*** EXCERPTED DATA Section Begins ***

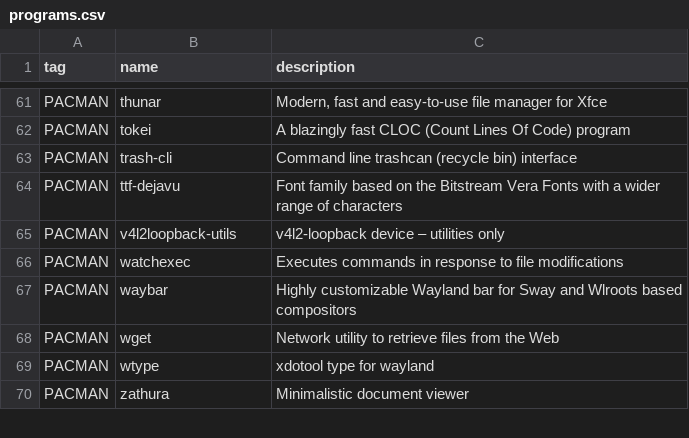
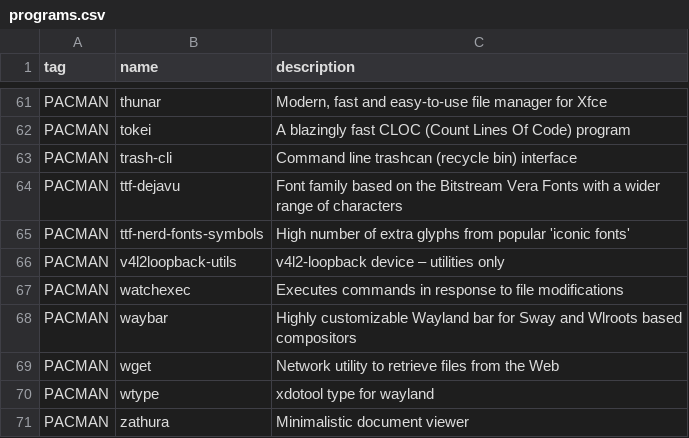
Before and after one commit to oniani/dot, a CSV file: programs.csv, drawn as a sheet; only a part is shown, gaps mark what is left out; the diff names each change by its address in the sheet, - before the commit and + after, or states it on an @@ line.

```diff
--- a/programs.csv
+++ b/programs.csv
+row 65: PACMAN | ttf-nerd-fonts-symbols | High number of extra glyphs from popular 'iconic fonts'
```
Also changed, not shown: 1 other file.
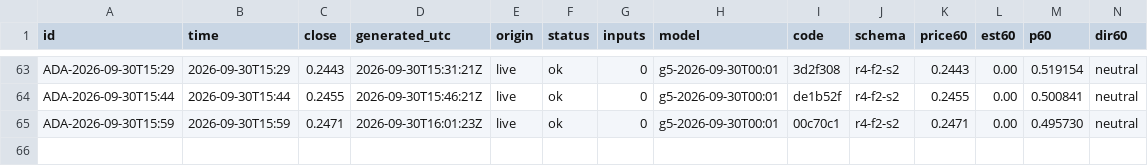
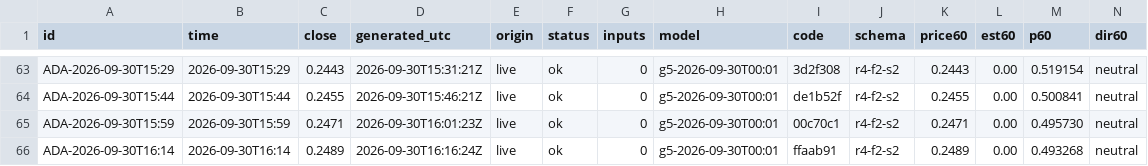
Before and after one commit to omidabduli/cardano-self-improving-prediction, a CSV file: data/predictions/2026-09-30.csv, drawn as a sheet; only a part is shown, gaps mark what is left out; rows hold the shown columns only; the diff names each change by its address in the sheet, - before the commit and + after, or states it on an @@ line.

```diff
--- a/data/predictions/2026-09-30.csv
+++ b/data/predictions/2026-09-30.csv
+row 66: ADA-2026-09-30T16:14 | 2026-09-30T16:14 | 0.2489 | 2026-09-30T16:16:24Z | live | ok | 0 | g5-2026-09-30T00:01 | ffaab91 | r4-f2-s2 | 0.2489 | 0.00 | 0.493268 | neutral
```
Also changed, not shown: 3 other files.
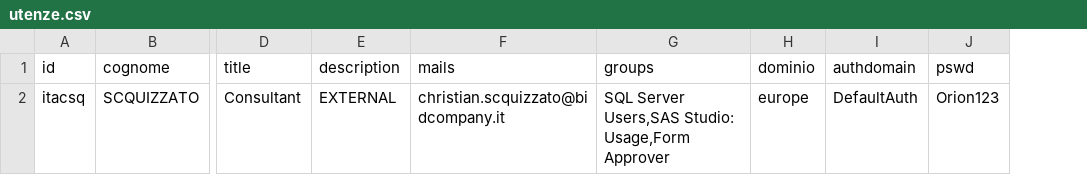
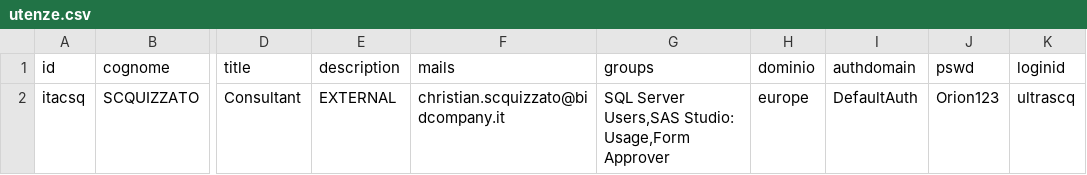
Before and after one commit to bidcompany-archive/sasuser, a CSV file: users/utenze.csv, drawn as a sheet; only a part is shown, gaps mark what is left out; the diff names each change by its address in the sheet, - before the commit and + after, or states it on an @@ line.

Commit message:
+ Login ID

```diff
--- a/users/utenze.csv
+++ b/users/utenze.csv
+column K (loginid), row 2: ultrascq
```
Also changed, not shown: 3 other files.
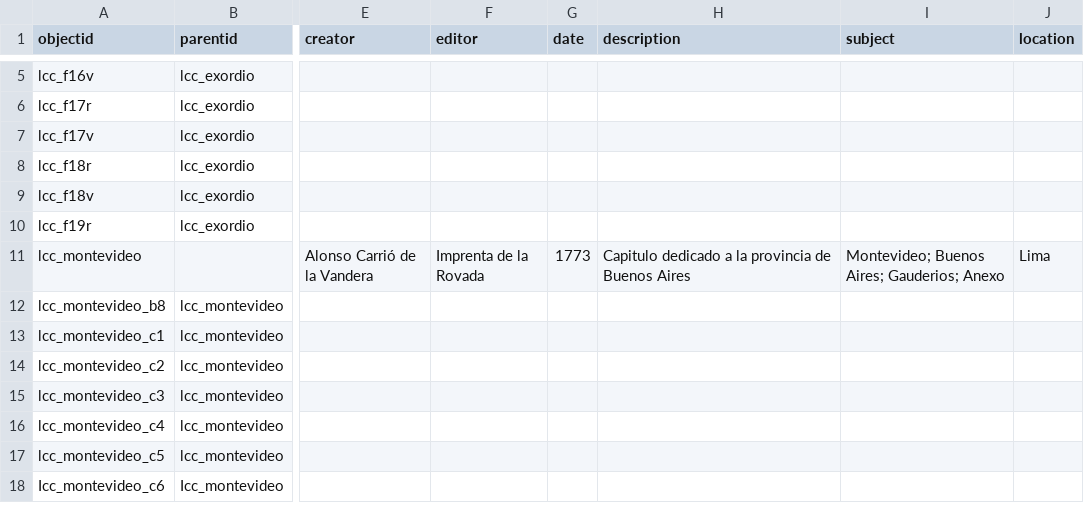
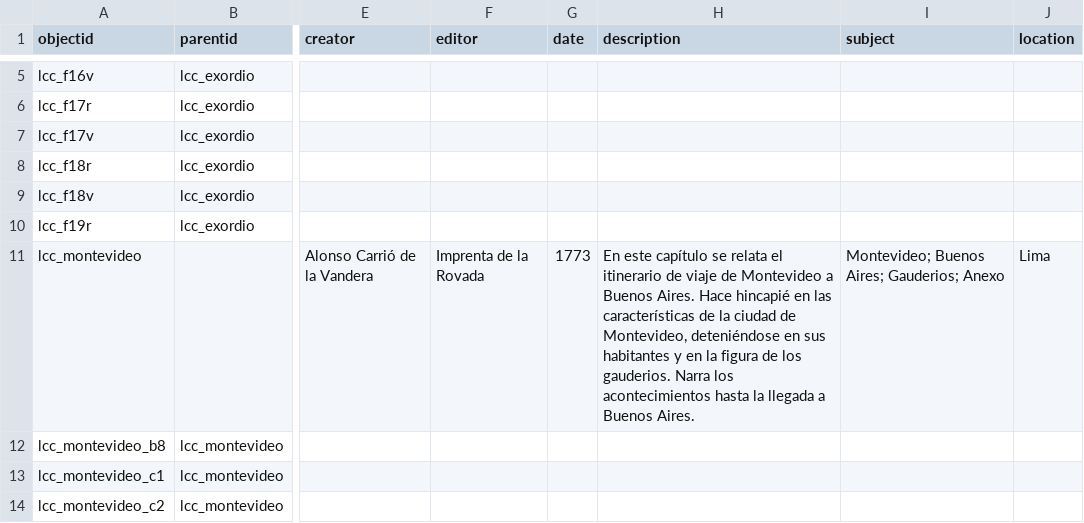
Before and after one commit to courtadepilar-coder/repositorioprueba, a CSV file: _data/metadatos-coleccion.csv, drawn as a sheet; only a part is shown, gaps mark what is left out; the shorter side is filled out with more unchanged rows; the diff names each change by its address in the sheet, - before the commit and + after, or states it on an @@ line.

Commit message:
Agregué

```diff
--- a/_data/metadatos-coleccion.csv
+++ b/_data/metadatos-coleccion.csv
-H11 (description): Capitulo dedicado a la provincia de Buenos Aires
+H11 (description): En este capítulo se relata el itinerario de viaje de Montevideo a Buenos Aires. Hace hincapié en las características de la ciudad de Montevideo, deteniéndose en sus habitantes y en la figura de los gauderios. Narra los acontecimientos hasta la llegada a Buenos Aires.
```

*** EXCERPTED DATA Section Ends ***

## WHAT YOU NEED TO DO
Where a line of the entries contains the word "utenze", count it, then state the total and nothing else.

## OUTPUT OF THE EXERCISE
3